§ **Source records**
———

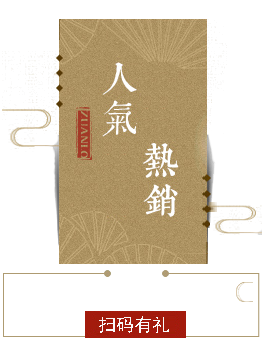
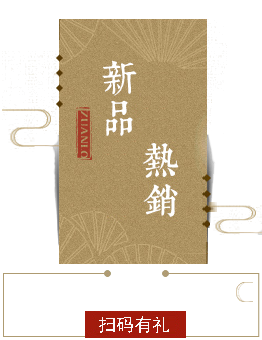
修改首页，增加新图

Changed region(s): [[0.3969, 0.1765, 0.5191, 0.4118]]

diff --git a/css/index.css b/css/index.css
@@ -1,0 +1,123 @@
+  /* 轮播图 */
+    #carousel{
+      margin: 0 auto;
+      overflow: hidden;
+      position: relative;
+    }
+    #carousel>.box{
+      left: 15%;
+      width: 70%;
+      overflow: hidden;
+      position: relative;
+    }
+    #carousel ul{
+      left: 0;
+      width: 500%;
+      position: relative;
+    }
+    #carousel ul li{
+      width: 20%;
+      float: left;
+      text-align: center;
+    }
+    #carousel ul li img{
+      width: 100%;
+    }
+
+  /* 底部按钮 */
+    #btn{
+      left: 50%;
+      bottom: 50px;
+      width: 200px;
+      height: 20px;
+      position: absolute;
+      margin-left: -100px;
+    }
+    #btn span{
+      width: 20px;
+      height: 20px;
+      cursor: pointer;
+      margin-left: 20px;
+      border-radius: 50%;
+      background: #2b2b2b;
+      display: inline-block;
+    }
+    #btn .slide{
+      background-color: #f96;
+    }
+
+  /* 轮播按钮 */
+    .mid{
+      top: 50%;
+      position: absolute;
+    }
+    .mid span{
+      width: 40px;
+      height: 40px;
+      font-size: 40px;
+      cursor: pointer;
+      line-height: 35px;
+      position: absolute;
+      text-align: center;
+      border-radius: 20px;
+    }
+    .mid img{
+      width: 40px;
+      height: 40px;
+    }
+    .mid .sLeft{
+      left: 15%;
+    }
+    .mid .sRight{
+      right: 15%;
+    }
+
+  /* 侧边广告 */
+    .adverti{
+      top: -2px;
+      width: 13%;
+      position: absolute;
+      text-align: center;
+    }
+    .adverti img{
+      width: 100%;
+    }
+    .adverti .Shaft{
+      width: 80%;
+      top: -570px;
+      position: relative;
+    }
+    .adverti .bottomShaft{
+      top: -570px;
+      position: relative;
+    }
+    .adverti img:not(.Shaft){
+      z-index: 1;
+      position: relative;
+    }
+    .adverti-01{
+      left: 1%;
+    }
+    .adverti-02{
+      right: 1%;
+    }
+
+  /* 新品 */
+    .new-prant{
+      text-align: center;
+      margin-top: 50px;
+    }
+    .new-prant h2{
+      font-size: 30px;
+      font-weight: 700;
+      margin: 50px auto;
+    }
+    .new-prant .new-season img{
+      width: 16%;
+      margin: 10px;
+    }
+    .new-prant .new-flower img{
+      max-width: 20%;
+      width: 218px;
+      margin: 10px;
+    }

diff --git a/index.html b/index.html
@@ -6,9 +6,10 @@
   <link rel="icon" href="images/bg/fanicon.ico">
   <link rel="stylesheet" href="css/base.css">
   <link rel="stylesheet" href="css/style.css">
+  <link rel="stylesheet" href="css/Ystyle.css">
   <link rel="stylesheet" href="css/Zstyle.css">
   <link rel="stylesheet" href="css/ZZindex.css">
-    <link rel="stylesheet" href="css/Ystyle.css">
+  <link rel="stylesheet" href="css/index.css">
 </head>
 <body>
   <!-- 头部 -->
@@ -147,9 +148,30 @@
         <img src="images/bg/zhou.png" alt="" class="bottomShaft">
       </div>
     </div>
+    <!-- 新品 -->
+    <div class="new-prant">
+      <img src="images/bg/hengTU03.png"/>
+      <div class="new-season">
+        <h2>四季</h2>
+        <a href="square.html">
+          <img src="images/square/301.jpg" alt="">
+          <img src="images/square/302.jpg" alt="">
+          <img src="images/square/303.jpg" alt="">
+          <img src="images/square/304.jpg" alt="">
+        </a>
+      </div>
+      <div class="new-flower">
+        <h2>富贵吉祥-繁花</h2>
+        <a href="#">
+          <img src="images/vertical/5-1.jpg" alt="">
+          <img src="images/vertical/5-2.jpg" alt="">
+          <img src="images/vertical/5-3.jpg" alt="">
+          <img src="images/vertical/5-4.jpg" alt="">
+        </a>
+      </div>
+    </div>
 
-
-
+    <!-- 热销 -->
     <div class="ch-header">
       <img src="images/bg/hengTU01.png"/>
     </div>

———

§ **How to complete this task**
Go through the entries above and copy every line containing "font".

§ **Exercise output**
+      font-size: 40px;
+      font-size: 30px;
+      font-weight: 700;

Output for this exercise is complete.